Marilyn and Audrey; don’t we all have a favourite?
These two iconic women define the pinnacle of stardom. Significant enough to be recognised on a one-name basis, yet when together, they are stripped down to stereotypes. From Hollywood’s infancy, they remind us of the physical restraints that we still face today.
Society loves to scour ‘the next big thing’. In our forever mourning for the loss of famous lives, we create their predecessors, as though somehow mimicking a few of the traits from the originals will gloss over the reality that they’re no longer alive.
We are left with photographic imagery. Our eyes glance for meaning. We acknowledge their clothes, style; what did they have that made their fame so infamous?
With Marilyn and Audrey, their personas are worlds apart. One is the blonde sex symbol who never achieved happiness; the other is a sophisticated actress who managed to survive starvation during the war. And while I love both and see the greatness in each, I can’t help but wonder if I have to choose one.
I don’t believe in the idea that females can be striped to one adjective. We are more than one collective group. I struggled back with this thought in the late 90’s, when the Spice Girls said it was girl power.
The conundrum – am I Baby Spice because I like pigtails or Posh Spice because I like dressing up? Perhaps both because my sister already snatched the Ginger and Scary Barbie, and I was not Sporty.
All my life (what I had barely lived) I was known as ‘the good girl’. Brilliant when you are a child and the teacher hands you a ‘well done sticker’. Not so great when you are in high school.
It was a stereotype that I tried to chase away. I couldn’t fathom being loud enough to cause an interruption, neither daring enough to go against my school uniform. My skirt wasn’t the shortest and I refused to wear the banned ‘hoodie’ underneath my blazer.
They don’t even sound marginally daring now.
And as I kept pushing against the boxes that I felt ingrained in, I found myself lost – as 18 year olds usually are. I was warped in trying to emphasise risky or ‘bad’ behaviour, meanwhile copying the makeup of Audrey’s, known for her elegance throughout.
You see it at parties and in groups of girls. If I wore the most revealing outfit, I would be criticised. But if I turned up covered in material, I would equally be left to feel not as attractive – not quite worth the effort.
It’s a scenario girls grow accustomed to. When you go out exploring your identity and what appearance you want to represent physically, you have to almost choose what is suitable.
Are you a Marilyn or an Audrey?
Why can’t we be both? The branding of a star needs a specific niche or look. Understandably otherwise fans would not remember your characteristics. Old Hollywood succeeded in making each celebrity unique.
We as people however, why can’t we dare to flaunt a dress that floats in the wind, take an underwear shot one day and then be head-to-toe wrapped up the next? And when someone is asked to describe you, they say ‘sexy, edgy and girly’. Not ‘sexy, as she uploads this or sexy because she chose to adorn this’.
Society is judgemental and to an extent, perceptions of people are needed.
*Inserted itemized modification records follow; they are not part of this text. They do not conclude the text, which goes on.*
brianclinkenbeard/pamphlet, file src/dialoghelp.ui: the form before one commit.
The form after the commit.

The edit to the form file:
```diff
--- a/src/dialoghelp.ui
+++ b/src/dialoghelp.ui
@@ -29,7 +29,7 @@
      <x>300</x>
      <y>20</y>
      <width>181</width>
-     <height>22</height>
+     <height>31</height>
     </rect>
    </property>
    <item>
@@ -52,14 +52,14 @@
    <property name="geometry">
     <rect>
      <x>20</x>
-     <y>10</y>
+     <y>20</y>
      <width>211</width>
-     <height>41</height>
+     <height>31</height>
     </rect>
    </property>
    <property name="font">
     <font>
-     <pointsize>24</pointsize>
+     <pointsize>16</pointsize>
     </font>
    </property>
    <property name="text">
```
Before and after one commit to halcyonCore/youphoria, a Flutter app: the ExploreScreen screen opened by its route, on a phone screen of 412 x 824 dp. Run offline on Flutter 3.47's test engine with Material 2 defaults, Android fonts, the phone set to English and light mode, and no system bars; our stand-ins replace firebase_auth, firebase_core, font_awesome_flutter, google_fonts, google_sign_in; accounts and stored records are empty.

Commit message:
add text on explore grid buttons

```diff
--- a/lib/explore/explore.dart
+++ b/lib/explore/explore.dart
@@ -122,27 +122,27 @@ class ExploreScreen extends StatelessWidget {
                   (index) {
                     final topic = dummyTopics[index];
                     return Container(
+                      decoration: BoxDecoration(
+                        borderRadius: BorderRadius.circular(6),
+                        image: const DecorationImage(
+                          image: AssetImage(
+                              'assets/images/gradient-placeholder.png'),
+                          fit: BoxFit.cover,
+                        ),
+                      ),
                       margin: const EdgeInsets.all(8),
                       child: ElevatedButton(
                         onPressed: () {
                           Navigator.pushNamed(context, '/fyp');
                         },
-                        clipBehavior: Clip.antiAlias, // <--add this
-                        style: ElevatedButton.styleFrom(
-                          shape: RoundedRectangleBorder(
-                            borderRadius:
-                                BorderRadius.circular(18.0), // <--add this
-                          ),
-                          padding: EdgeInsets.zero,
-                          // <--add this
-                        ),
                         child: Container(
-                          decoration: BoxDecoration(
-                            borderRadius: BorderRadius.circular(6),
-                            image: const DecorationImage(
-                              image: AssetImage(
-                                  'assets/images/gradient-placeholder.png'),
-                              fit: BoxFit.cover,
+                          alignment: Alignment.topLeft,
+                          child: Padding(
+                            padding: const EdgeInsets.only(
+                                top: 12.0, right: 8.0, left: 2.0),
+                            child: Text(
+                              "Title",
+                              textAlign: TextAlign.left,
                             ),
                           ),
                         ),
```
Yet I refuse to stay confined to a box, detest in not selecting outfits that don’t all reflect various parts in my personality.
Monroe herself was entirely different to her on-camera character. And to others out there, who is say they don’t show their individuality in other ways. Their edginess might demonstrate in music choices and home décor.
Marilyn and Audrey will forever be pitted in a cultural match; sides taken and inspirations chose. They are collectively two women who had distinct lives in the studio system. And they should be celebrated for their outfits and not put parallel – just like women are today.
If you want to know more about Marilyn and Audrey separately or on Old Hollywood women, these are my must-read articles. I studied The Golden Age during film studies in college and have scoured countless books, interviews and documentaries:
Do you feel pressured to conform to a set style or look?